Rents for prime offices in the city rose 10 per cent during the first three months of the year after falling in some areas by as much as half during the downturn, according to Jones Lang LaSalle.
The upturn marked the first time since the survey started in 2009 that all sectors of the Dubai property market have shown signs of recovery.
Rents in Dubai's top office districts such as Sheikh Zayed Road, Burj Khalifa Downtown, Jumeirah Lakes Towers and Tecom rose by 4 per cent over the quarter to an average of Dh1,690 (US$460) per square metre.
Rents at the Dubai International Financial Centre (DIFC), the city's most expensive office district, remained unchanged at Dh2,370 per sq metres.
The broker said it was aware of potential demand for another 190,000 sq metres of offices, most of which came from professional service, energy and telecoms companies.
With confidence returning to the market and with stalled office schemes such as the Central Park project in DIFC and the next phase of the Dubai World Trade Centre restarting, Jones Lang said that an additional million square feet of new offices could enter the market by the end of the year.
However, the broker added that with about 145,000 sq metres of new offices coming to the market during the first quarter of the year and tenants finding deals in newer stock, older buildings in Dubai will struggle to let.
The quarterly survey of 40 submarkets found that nearly a third (31 per cent) of Dubai's 7 million sq metres of offices remain empty.
It added that 40 per cent of Dubai's office blocks are owned by a variety of different owners in so-called "strata titles", which are less popular with large office tenants.
"In terms of rentals, demand is generally picking up and the best- quality products are driving the continued improvements in performance that we are seeing across the residential, office and retail sectors," said Craig Plumb, the head of research at Jones Lang's Dubai office.
"For these properties we would expect to see further price and rental growth over the rest of 2013. However, lower-quality space in secondary locations will continue to struggle with the continued legacy of oversupply and high vacancy."
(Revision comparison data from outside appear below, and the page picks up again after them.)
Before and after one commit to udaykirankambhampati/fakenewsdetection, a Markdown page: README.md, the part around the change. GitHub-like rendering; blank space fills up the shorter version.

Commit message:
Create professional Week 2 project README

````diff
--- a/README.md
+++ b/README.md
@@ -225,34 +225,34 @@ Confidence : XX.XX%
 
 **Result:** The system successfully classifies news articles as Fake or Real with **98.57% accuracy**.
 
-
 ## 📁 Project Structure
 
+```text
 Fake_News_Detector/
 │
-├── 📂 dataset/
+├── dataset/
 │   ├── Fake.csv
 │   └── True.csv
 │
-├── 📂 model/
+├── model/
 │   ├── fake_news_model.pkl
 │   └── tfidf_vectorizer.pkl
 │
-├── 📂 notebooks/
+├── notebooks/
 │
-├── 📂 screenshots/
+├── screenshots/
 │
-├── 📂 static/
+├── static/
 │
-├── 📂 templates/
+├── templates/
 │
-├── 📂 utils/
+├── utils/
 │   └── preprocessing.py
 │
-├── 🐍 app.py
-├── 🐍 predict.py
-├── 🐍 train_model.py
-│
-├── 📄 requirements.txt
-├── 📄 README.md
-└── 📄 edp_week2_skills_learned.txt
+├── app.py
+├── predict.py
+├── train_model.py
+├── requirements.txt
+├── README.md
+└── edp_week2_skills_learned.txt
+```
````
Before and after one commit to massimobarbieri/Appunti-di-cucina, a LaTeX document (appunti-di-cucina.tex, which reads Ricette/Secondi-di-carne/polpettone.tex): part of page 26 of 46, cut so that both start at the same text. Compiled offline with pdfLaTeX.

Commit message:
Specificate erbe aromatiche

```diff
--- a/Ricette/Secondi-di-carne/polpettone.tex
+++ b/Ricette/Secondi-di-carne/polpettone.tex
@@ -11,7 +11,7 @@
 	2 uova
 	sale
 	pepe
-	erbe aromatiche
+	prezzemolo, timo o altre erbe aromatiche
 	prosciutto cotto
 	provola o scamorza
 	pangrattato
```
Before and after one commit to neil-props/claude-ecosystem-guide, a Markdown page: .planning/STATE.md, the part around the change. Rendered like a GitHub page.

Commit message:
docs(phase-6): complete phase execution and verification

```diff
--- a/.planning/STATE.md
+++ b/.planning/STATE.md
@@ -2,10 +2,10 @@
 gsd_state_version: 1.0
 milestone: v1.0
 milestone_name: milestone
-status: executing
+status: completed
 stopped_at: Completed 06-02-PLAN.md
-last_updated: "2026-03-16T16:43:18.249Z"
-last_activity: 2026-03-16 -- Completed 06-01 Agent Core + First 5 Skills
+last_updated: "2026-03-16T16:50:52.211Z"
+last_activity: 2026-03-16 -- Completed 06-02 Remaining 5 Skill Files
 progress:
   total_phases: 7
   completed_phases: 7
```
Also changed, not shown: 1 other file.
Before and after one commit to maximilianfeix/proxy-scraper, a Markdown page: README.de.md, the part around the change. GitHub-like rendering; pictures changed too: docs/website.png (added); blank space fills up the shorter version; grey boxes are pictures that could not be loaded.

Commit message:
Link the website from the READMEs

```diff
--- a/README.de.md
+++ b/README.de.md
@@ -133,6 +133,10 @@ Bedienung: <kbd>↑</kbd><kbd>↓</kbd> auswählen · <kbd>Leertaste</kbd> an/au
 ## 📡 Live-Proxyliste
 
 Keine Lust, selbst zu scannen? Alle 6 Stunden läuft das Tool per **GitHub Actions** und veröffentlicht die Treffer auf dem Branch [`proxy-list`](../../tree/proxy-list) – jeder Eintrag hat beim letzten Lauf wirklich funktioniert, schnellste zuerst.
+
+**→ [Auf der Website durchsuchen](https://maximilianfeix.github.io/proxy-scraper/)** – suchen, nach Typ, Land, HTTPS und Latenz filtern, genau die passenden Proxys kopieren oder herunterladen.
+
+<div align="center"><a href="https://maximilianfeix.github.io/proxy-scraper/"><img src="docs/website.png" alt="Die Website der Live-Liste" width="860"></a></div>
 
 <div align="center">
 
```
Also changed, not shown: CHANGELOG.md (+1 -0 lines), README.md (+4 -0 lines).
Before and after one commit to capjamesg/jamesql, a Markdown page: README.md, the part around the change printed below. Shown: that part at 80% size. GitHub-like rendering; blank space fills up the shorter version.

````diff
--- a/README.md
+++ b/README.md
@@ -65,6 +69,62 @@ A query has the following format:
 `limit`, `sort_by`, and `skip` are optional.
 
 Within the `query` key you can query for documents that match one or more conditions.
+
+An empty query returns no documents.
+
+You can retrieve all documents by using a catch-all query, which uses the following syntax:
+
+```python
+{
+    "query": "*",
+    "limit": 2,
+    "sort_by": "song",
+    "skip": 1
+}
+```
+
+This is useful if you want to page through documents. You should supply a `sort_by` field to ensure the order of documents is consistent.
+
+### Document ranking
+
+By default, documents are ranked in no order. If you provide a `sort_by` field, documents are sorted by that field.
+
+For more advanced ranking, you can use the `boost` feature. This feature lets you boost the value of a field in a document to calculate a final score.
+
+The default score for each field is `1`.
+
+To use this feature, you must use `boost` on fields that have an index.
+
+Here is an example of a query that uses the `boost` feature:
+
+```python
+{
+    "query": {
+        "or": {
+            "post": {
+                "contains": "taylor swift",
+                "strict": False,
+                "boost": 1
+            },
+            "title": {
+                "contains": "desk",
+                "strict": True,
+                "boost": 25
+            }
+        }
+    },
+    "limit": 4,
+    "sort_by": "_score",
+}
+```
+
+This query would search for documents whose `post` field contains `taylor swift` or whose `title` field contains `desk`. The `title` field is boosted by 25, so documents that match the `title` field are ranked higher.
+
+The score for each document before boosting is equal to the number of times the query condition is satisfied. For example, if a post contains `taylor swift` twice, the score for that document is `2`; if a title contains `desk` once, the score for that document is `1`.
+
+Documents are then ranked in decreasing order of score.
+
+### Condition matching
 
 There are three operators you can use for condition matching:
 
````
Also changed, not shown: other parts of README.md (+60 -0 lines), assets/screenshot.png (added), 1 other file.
Last week fellow broker Cluttons said that it was seeing rent rises of 10 to 15 per cent in better quality buildings in new business districts such as Jumeirah Lakes Towers, Tecom C, Al Barsha and Business Bay where commercial rents had previously fallen by as much as 50 per cent.
However, it added that across the prime Grade A markets, it continued to see competitive pricing and landlords splitting offices into smaller units in an attempt to attract potential tenants.